With the help of his own mother (Noriko Sengoku), sightless sculptor Michio (Eiji Funakoshi) abducts gorgeous model Aki (Mako Midori) and brings her back to his lair; a warehouse populated by demented art objects that mimic female bodies. It’s here where he forces her to endure a series of sadomasochistic mind games. But, as the weeks wear on, Aki becomes deeply immersed in the erotic torment she’s put through, as herself and Michio descend into the animalistic depths of pleasure and pain.
Yasuzô Masumura’s minimalist approach works impeccably for the production. A limited cast and locations give the film an enclosed, bordering claustrophobic environmental energy. Enforced by a phantasmagorical set design, strewn with sculpted, dismembered body parts from floor to ceiling.
An intuitive implementation of light, poignant cinematography and attention to detail are the stand out points of this experience. Blurring the line between fantasy and reality successfully depict the nature of the psycho-sexual story in an expressive manner.

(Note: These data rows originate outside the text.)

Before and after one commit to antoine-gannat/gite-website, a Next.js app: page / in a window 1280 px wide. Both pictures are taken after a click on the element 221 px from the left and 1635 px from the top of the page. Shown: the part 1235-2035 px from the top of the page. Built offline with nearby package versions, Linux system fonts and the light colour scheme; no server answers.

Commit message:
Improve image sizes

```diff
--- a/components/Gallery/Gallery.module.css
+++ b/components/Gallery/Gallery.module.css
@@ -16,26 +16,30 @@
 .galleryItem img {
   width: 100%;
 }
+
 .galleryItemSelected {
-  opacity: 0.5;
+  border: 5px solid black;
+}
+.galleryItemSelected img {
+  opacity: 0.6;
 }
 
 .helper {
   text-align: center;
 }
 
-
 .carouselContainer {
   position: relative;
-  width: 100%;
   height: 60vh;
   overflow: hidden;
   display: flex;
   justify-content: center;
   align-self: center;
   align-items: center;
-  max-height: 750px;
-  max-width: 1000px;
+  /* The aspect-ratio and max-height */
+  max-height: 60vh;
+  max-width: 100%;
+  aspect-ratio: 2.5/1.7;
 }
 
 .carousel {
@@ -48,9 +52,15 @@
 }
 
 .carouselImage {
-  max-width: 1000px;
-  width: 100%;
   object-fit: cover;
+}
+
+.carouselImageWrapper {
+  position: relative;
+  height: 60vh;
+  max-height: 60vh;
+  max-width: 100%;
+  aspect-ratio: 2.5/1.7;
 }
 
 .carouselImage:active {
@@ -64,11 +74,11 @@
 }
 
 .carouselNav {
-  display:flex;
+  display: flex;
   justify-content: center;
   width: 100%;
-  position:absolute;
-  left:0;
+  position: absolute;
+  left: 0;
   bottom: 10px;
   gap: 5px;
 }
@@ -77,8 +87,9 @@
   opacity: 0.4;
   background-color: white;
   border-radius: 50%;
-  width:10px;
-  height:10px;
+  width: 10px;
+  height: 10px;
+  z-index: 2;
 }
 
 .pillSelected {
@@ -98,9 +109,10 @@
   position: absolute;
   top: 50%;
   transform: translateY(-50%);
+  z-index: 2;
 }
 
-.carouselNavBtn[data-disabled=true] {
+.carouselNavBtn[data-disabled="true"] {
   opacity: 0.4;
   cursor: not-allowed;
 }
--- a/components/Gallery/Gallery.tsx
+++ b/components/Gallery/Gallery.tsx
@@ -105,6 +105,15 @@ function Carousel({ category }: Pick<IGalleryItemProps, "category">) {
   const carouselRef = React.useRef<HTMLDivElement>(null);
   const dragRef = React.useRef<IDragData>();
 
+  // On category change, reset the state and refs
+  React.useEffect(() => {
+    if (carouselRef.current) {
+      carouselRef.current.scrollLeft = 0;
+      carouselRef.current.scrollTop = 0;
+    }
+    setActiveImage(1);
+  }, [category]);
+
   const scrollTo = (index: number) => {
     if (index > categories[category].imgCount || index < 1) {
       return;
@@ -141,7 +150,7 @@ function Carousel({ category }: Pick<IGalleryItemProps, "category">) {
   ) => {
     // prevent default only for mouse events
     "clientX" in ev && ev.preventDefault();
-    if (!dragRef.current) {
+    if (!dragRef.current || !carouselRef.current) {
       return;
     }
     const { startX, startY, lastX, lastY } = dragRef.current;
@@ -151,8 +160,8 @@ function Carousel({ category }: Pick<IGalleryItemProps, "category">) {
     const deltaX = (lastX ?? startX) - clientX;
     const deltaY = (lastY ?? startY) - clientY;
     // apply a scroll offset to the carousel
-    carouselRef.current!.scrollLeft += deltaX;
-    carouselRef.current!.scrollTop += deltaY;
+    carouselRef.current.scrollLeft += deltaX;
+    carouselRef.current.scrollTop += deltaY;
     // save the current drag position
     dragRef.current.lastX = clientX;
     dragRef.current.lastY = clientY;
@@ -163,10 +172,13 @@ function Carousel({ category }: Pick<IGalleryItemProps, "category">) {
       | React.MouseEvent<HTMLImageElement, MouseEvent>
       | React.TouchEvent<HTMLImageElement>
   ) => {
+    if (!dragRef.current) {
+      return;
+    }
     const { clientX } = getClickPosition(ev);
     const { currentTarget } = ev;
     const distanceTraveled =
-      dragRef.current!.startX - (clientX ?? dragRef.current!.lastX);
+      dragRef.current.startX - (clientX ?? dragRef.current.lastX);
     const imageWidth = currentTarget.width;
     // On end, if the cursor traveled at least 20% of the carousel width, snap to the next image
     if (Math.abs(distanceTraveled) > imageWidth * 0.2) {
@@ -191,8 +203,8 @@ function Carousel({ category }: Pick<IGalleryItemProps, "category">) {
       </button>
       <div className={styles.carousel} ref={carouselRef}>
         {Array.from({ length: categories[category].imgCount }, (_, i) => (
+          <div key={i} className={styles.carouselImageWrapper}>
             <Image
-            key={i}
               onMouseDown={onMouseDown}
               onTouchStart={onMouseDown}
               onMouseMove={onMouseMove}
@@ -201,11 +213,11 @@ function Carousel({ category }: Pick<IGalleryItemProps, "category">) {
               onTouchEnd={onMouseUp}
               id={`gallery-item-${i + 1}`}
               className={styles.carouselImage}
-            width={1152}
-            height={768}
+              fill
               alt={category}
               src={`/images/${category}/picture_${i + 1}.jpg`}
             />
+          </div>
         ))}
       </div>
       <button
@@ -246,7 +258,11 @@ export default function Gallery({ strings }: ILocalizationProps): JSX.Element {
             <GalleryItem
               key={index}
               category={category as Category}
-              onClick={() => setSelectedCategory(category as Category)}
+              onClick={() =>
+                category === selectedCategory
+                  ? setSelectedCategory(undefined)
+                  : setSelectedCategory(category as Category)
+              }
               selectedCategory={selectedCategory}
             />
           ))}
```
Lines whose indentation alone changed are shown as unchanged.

Notwithstanding the nudity related to extreme cinema, Blind Beast is one of the least bloody entries to the genre, choosing to put into effect obscuration and an artistic approach to violence. However, this is not to say that the film isn’t disturbing, managing to be shocking through the acts it represents more than the acts themselves.
What Didn’t Work?

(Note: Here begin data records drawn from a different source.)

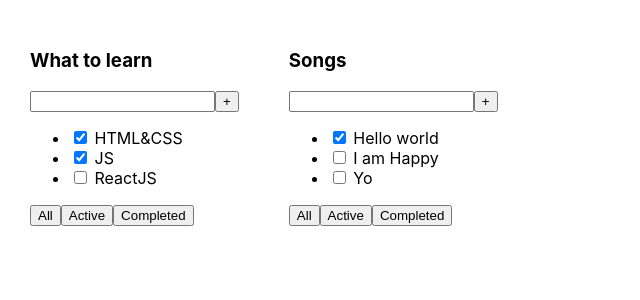
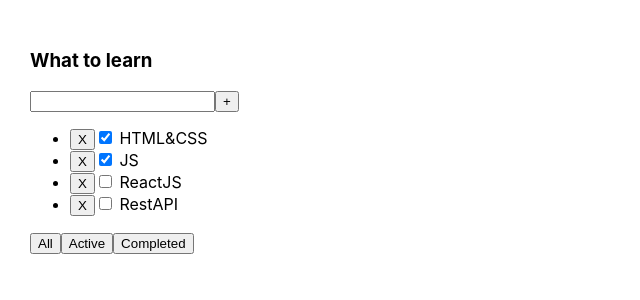
Before and after one commit to acronisv/Todolist, a React (Create React App) app: page / in a window 1280 px wide. Shown: the top 300 px of the page, without its empty margins (0-640 px from the left). Built offline with nearby package versions, Linux system fonts and the light colour scheme.

Commit message:
Add filter buttons

```diff
--- a/src/App.tsx
+++ b/src/App.tsx
@@ -1,24 +1,28 @@
-import React from 'react';
+import React, {useState} from 'react';
 import './App.css';
 import {Todolist} from "./Todolist";
 
+//type buttonNameType = "Active" | "Completed" | "All"
 function App() {
-    const task1 = [
+    let [tasks, setTasks] = useState([
         {id: 1, title: "HTML&CSS", isDone: true},
         {id: 2, title: "JS", isDone: true},
         {id: 3, title: "ReactJS", isDone: false},
-    ]
+        {id: 4, title: "RestAPI", isDone: false},
+    ])
 
-    const task2 = [
-        {id: 1, title: "Hello world", isDone: true},
-        {id: 2, title: "I am Happy", isDone: false},
-        {id: 3, title: "Yo", isDone: false},
-    ]
+    const removeTask = (taskId: number) => {
+        setTasks(tasks = tasks.filter((el, index) => el.id !== taskId))
+        console.log(tasks)
+    }
 
     return (
         <div className="App">
-            <Todolist title="What to learn" tasks={task1}/>
-            <Todolist title="Songs" tasks={task2}/>
+            <Todolist title="What to learn"
+                      tasks={tasks}
+                      removeTask={removeTask}
+                      // filterTasks={filterTasks}
+            />
         </div>
     );
 }
--- a/src/Todolist.tsx
+++ b/src/Todolist.tsx
@@ -1,8 +1,10 @@
-import React from "react";
+import React, {useState} from "react";
 
 type PropsType = {
     title: string
     tasks: Array<TaskType>
+    removeTask: (taskId:number)=>void
+    // filterTasks: (buttonName:string)=>void
 }
 
 type TaskType = {
@@ -12,6 +14,23 @@
 }
 
 export const Todolist = (props: PropsType) => {
+
+    const [filter, setFilter] = useState("All")
+
+    let colander = props.tasks
+
+    if (filter === "Active") {
+        colander = props.tasks.filter(el => !el.isDone)
+    }
+    if (filter === "Completed") {
+        colander = props.tasks.filter(el => el.isDone)
+    }
+
+    const filterTasks = (filteredValue: string) => {
+        setFilter(filteredValue)
+        console.log(filteredValue)
+    }
+
     return (
         <div>
             <h3>{props.title}</h3>
@@ -20,23 +39,21 @@
                 <button>+</button>
             </div>
             <ul>
-                {props.tasks.map((el,index) => {
+                {colander.map((el,index) => {
                         return (
-                            <li key={index}><input type="checkbox" checked={el.isDone}/> <span>{el.title}</span></li>
+                            <li key={index}>
+                                <button onClick={()=>props.removeTask(el.id)}>X</button>
+                                <input type="checkbox" checked={el.isDone}/> <span>{el.title}</span>
+                            </li>
                         )
                     }
                 )}
             </ul>
 
-            {/*<ul>*/}
-            {/*    <li><input type="checkbox" checked={props.tasks[0].isDone}/> <span>{props.tasks[0].title}</span></li>*/}
-            {/*    <li><input type="checkbox" checked={props.tasks[1].isDone}/> <span>{props.tasks[1].title}</span></li>*/}
-            {/*    <li><input type="checkbox" checked={props.tasks[2].isDone}/> <span>{props.tasks[2].title}</span></li>*/}
-            {/*</ul>*/}
             <div>
-                <button>All</button>
-                <button>Active</button>
-                <button>Completed</button>
+                <button onClick={()=>{filterTasks("All")}}>All</button>
+                <button onClick={()=>{filterTasks("Active")}}>Active</button>
+                <button onClick={()=>{filterTasks("Completed")}}>Completed</button>
             </div>
         </div>
     )
```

The chase scene between Aki and Machio in the warehouse lacks any urgency for a young lady drugged, kidnapped and having awoke in a strange place. Certainly, more direction to the actress would have been beneficial to the overall flow of the sequence, but this scene does not detract from the overall oppressive feel of the film, nevertheless.

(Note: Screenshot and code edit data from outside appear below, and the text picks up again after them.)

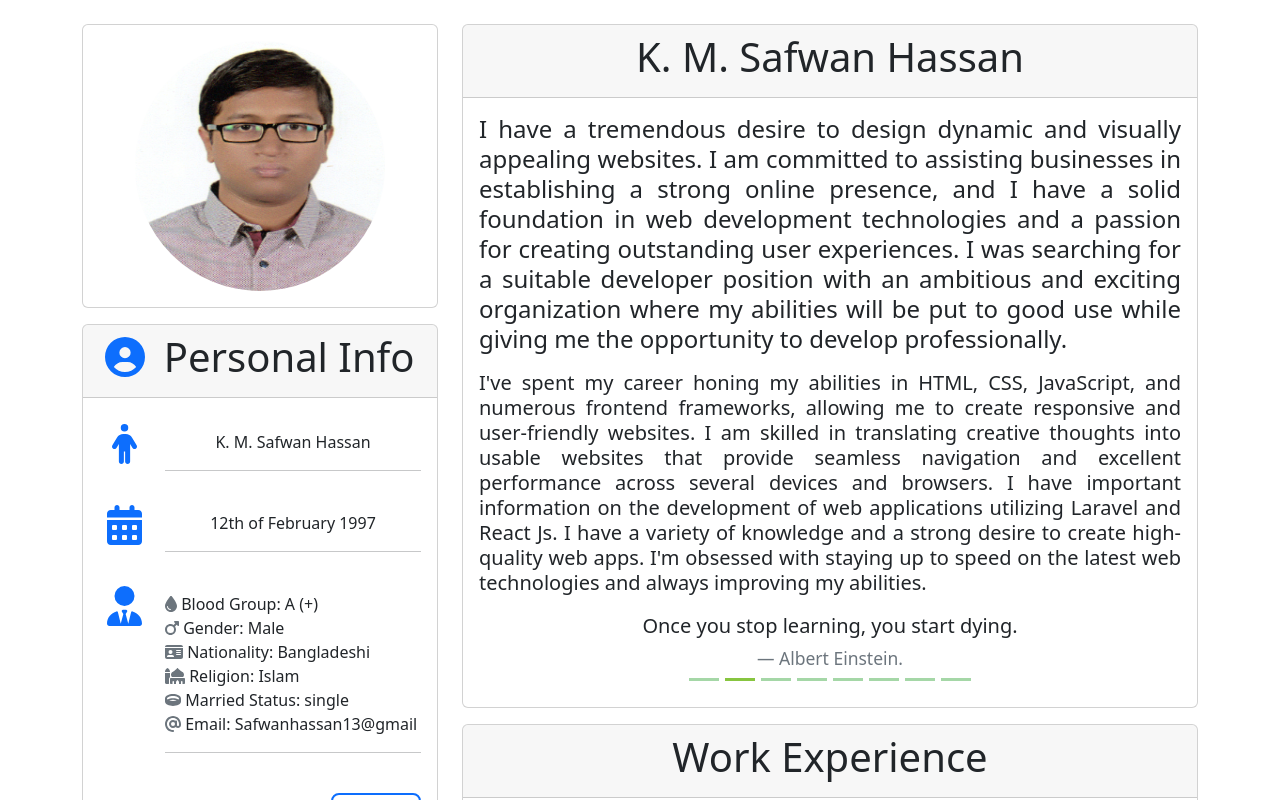
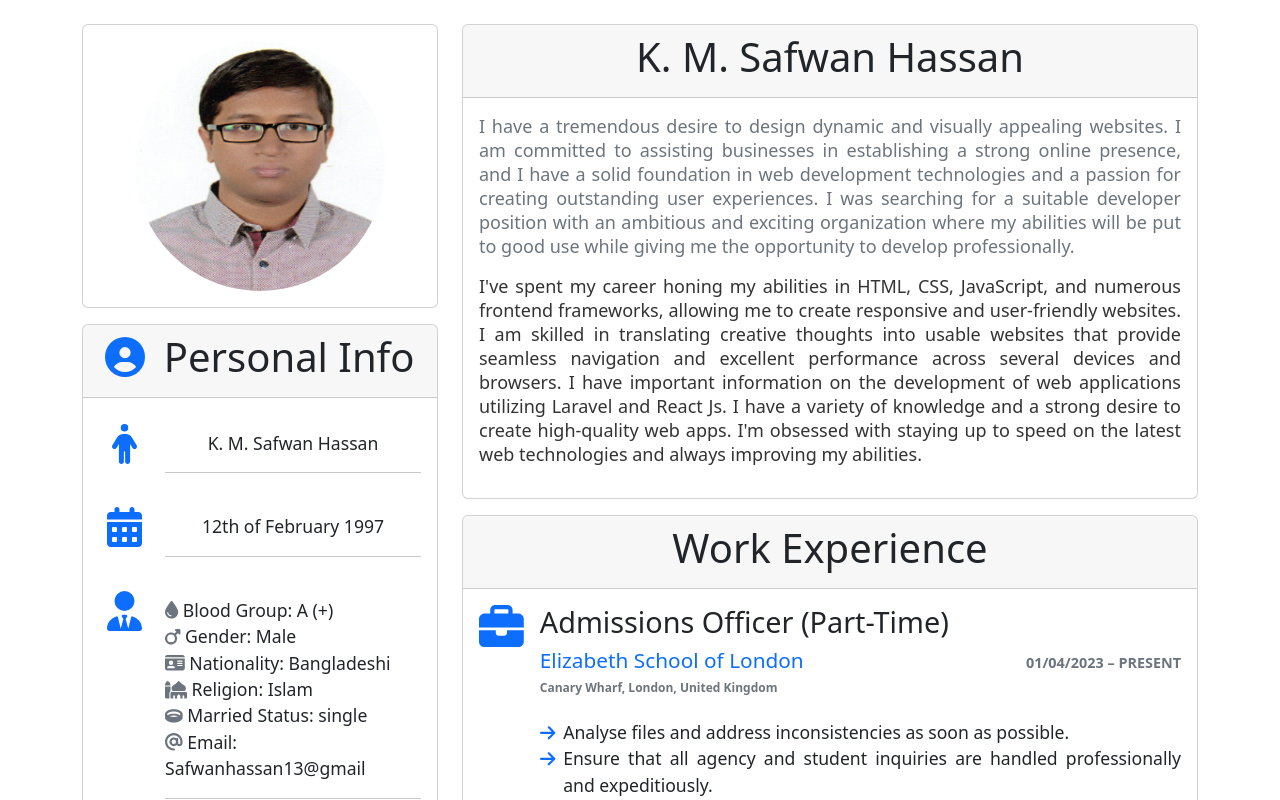
Before and after one commit to SafwanELLipSE/onlineResume, a React (Create React App) app: page / in a window 1280 px wide. Shown: the top 800 px of the page. Built offline with nearby package versions, Linux system fonts and the light colour scheme.

Commit message:
profile and statement  resposive.

```diff
--- a/src/components/PersonalStatement/PersonalStatement.jsx
+++ b/src/components/PersonalStatement/PersonalStatement.jsx
@@ -58,14 +58,14 @@ const PersonalStatement = () => {
                     </h1>
                 </Card.Header>
                 <Card.Body>
-                        <p className={`card-text lead personal-card-text-justify lh-sm fs-4`}>
+                        <p className={`${styles.leadParagraph}`}>
                             {data.header}
                         </p>
-                        <p className={`card-text personal-card-text-justify lh-sm fs-5`}>
+                        <p className={`${styles.secondaryParagraph}`}>
                             {data.second}
                         </p>
 
-                        <Carousel className='carouselStyles' slide={false}>
+                        {/* <Carousel className='carouselStyles' slide={false}>
                             {
                                 data.blockquote.map((data, index) => (
                                     <Carousel.Item key={index} className="mb-1">
@@ -76,7 +76,7 @@ const PersonalStatement = () => {
                                     </Carousel.Item>
                                 ))
                             }
-                        </Carousel>
+                        </Carousel> */}
                 </Card.Body>
             </Card>
         </div>
--- a/src/components/PersonalStatement/PersonalStatement.module.css
+++ b/src/components/PersonalStatement/PersonalStatement.module.css
@@ -1,10 +1,32 @@
 .cardHeaderText{
     font-size: 2.5rem;
+}
+
+.leadParagraph{
+    font-size: 1.125rem;
+    color: #6c757d;
+    text-align: justify;
+    line-height: 1.5rem;
+}
+
+.secondaryParagraph {
+    font-size: 1.125rem;
+    color: #333;
+    text-align: justify;
+    line-height: 1.5rem;
 }
 
 @media (max-width: 1025px){
     .cardHeaderText{
         font-size: 2.2rem;
+    }
+
+    .leadParagraph{
+        font-size: 1rem;
+    }
+
+    .secondaryParagraph {
+        font-size: 1rem;
     }
 }
 
@@ -12,11 +34,27 @@
     .cardHeaderText{
         font-size: 1.5rem;
     }
+
+    .leadParagraph{
+        font-size: 1rem;
+    }
+
+    .secondaryParagraph {
+        font-size: 1rem;
+    }
 }
 
 @media (max-width: 426px) {
     .cardHeaderText{
         font-size: 1.7rem;
+    }
+
+    .leadParagraph{
+        font-size: 0.875rem;
+    }
+
+    .secondaryParagraph {
+        font-size: 0.875rem;
     }
 }
 
@@ -24,4 +62,12 @@
     .cardHeaderText{
         font-size: 1.5rem;
     }
+
+    .leadParagraph{
+        font-size: 0.875rem;
+    }
+
+    .secondaryParagraph {
+        font-size: 0.875rem;
+    }
 }
--- a/src/components/ProfileInfo/ProfileInfo.module.css
+++ b/src/components/ProfileInfo/ProfileInfo.module.css
@@ -16,6 +16,7 @@
 .mediaBody {
     -ms-flex: 1;
     flex: 1;
+    font-size: 1.1rem;
 }
 
 .blueOutlineBtn{
@@ -40,6 +41,10 @@
         font-size: 2.2rem;
     }
 
+    .mediaBody {
+        font-size: .9rem;
+    }
+
     .fontAwesomeSize {
         font-size: 2.1rem;
     }
@@ -55,6 +60,10 @@
 @media (max-width: 769px){
     .cardHeaderText{
         font-size: 1.5rem;
+    }
+
+    .mediaBody {
+        font-size: .9rem;
     }
 
     .fontAwesomeSize {
@@ -73,6 +82,10 @@
 @media (max-width: 426px) {
     .cardHeaderText{
         font-size: 1.7rem;
+    }
+
+    .mediaBody {
+        font-size: 0.875rem;
     }
 
     .fontAwesomeSize {
@@ -94,6 +107,10 @@
         font-size: 1.5rem;
     }
 
+    .mediaBody {
+        font-size: 0.875rem;
+    }
+
     .fontAwesomeSize {
         font-size: 1.8rem;
         visibility: visible;
```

Where Can I Find It?
Blind Beast is available to pre-order on Blu-ray at Arrow Videos webstore. The plethora of features include:
- High Definition Blu-ray (1080p) presentation
- Original uncompressed Japanese mono audio
- Optional English subtitles
- Brand new audio commentary by Asian cinema scholar Earl Jackson
- Newly filmed introduction by Japanese cinema expert Tony Rayns
- Blind Beast: Masumura the Supersensualist, a brand new visual essay by Japanese literature and visual studies’ scholar Seth Jacobowitz
- Original Trailer
- Image Gallery
- Reversible sleeve featuring original and newly commissioned artwork by Tony Stella
Blind Beast is an explicit glimpse into unequivocal individualism, unabashed by the taboo subject matter. I enjoyed the film based on how refreshing it is to the extreme cinema genre to not rely on excessive gore to be controversial.
As such, I understand that this film is not going to be to everyone’s taste, especially considering the vivid depictions of the descent into Machio and Aki’s self-destructive relationship that can be tough to stomach. Even with a lack of bloody detail, the character’s enthusiasm towards the sensations, as well as visceral sound effects, reinforce the destructive nature of their affinity.